The Economist, on Monday, wrote about a proposed plan for the US in Iraq. Happily, it’s better than the administration’s present policy of doing nothing. It’s excessively sanguine about the Iraqi army’s chances — yes, it’s much larger than ISIS, but the US Army was much larger than the NVA and Viet Cong too — but, it does make sense. A limited intensity campaign of air strikes and naval power (which the article does not mention, but this story from RIA Novosti does), coupled with special forces and aid to the Iraqi army, might help. But the article is probably right that Iran will continue to dominate Iraq because a) they want to, b) it’s beneficial for them to do so, and c) they’re neighbors and co-religionists (the Sunni-Shi’ia split notwithstanding).

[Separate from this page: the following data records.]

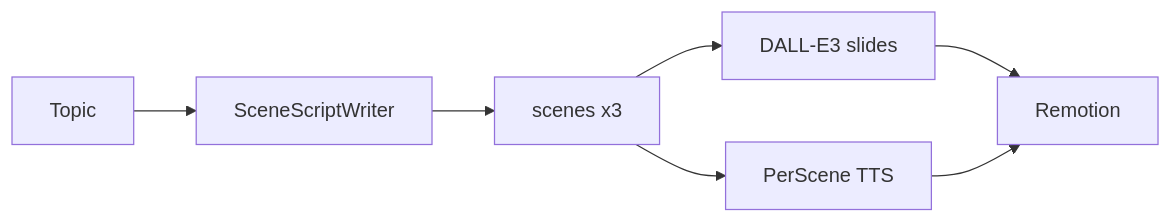
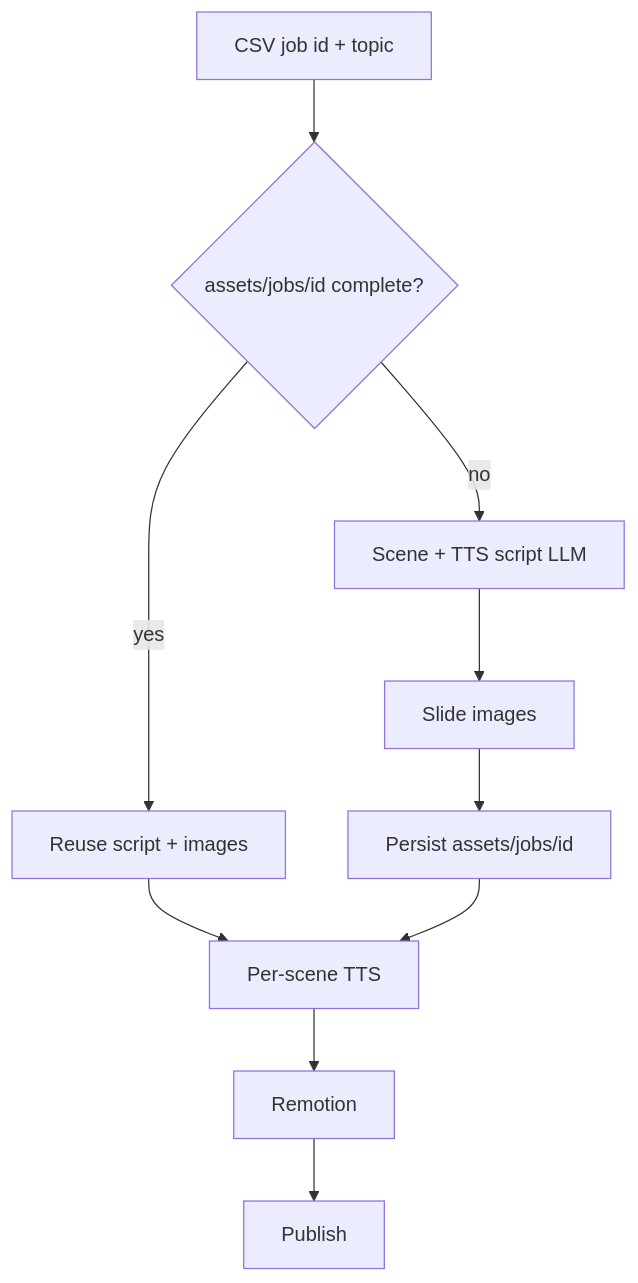
One commit to ducanh12980/Short-form-content-generator changed the second of 2 diagrams in docs/architecture/overview.md. Above: the diagram before and after it, drawn with Mermaid. The commit also changed other lines of this file and 12 other files, not shown here.

First line of the commit message:
feat: auto-generate and persist job assets when missing

````diff
--- a/docs/architecture/overview.md
+++ b/docs/architecture/overview.md
@@ -59,9 +59,12 @@
 ```mermaid
-flowchart LR
-  topic[Topic] --> sw[SceneScriptWriter]
-  sw --> scenes["scenes x3"]
-  scenes --> dalle[DALL-E3 slides]
-  scenes --> tts[PerScene TTS]
-  dalle --> remotion[Remotion]
-  tts --> remotion
+flowchart TD
+  job[CSV job id + topic] --> cache{"assets/jobs/id complete?"}
+  cache -->|yes| reuse[Reuse script + images]
+  cache -->|no| sw[Scene + TTS script LLM]
+  sw --> imgs[Slide images]
+  imgs --> save[Persist assets/jobs/id]
+  reuse --> tts[Per-scene TTS]
+  save --> tts
+  tts --> remotion[Remotion]
+  remotion --> publish[Publish]
 ```
````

The American people have already shown they won’t tolerate additional and more persistent use of force in order to prop up the Iraqi regime. I think the US is focusing on pursuing what I’d call a “blackjack foreign policy” — unlike poker, which can be for high stakes, blackjack is the kind of game that’s relatively easy to break even on. You won’t win a lot, but you won’t lose a lot either unless you’re incredibly bad. Limited involvement is better than pure isolationism, 1920s style, which is what I think a goodly portion of the GOP wants. The Democrats hoped that rainbows and ponies and magic would fix the Middle East and seem surprised it didn’t work.
I have little hope of seeing any sort of positive results out of the present administration’s foreign policy. If Iraq is signaling a shift, that’s good news. I would be delighted to see one President with a clear, logical, foreign policy agenda during my adult years.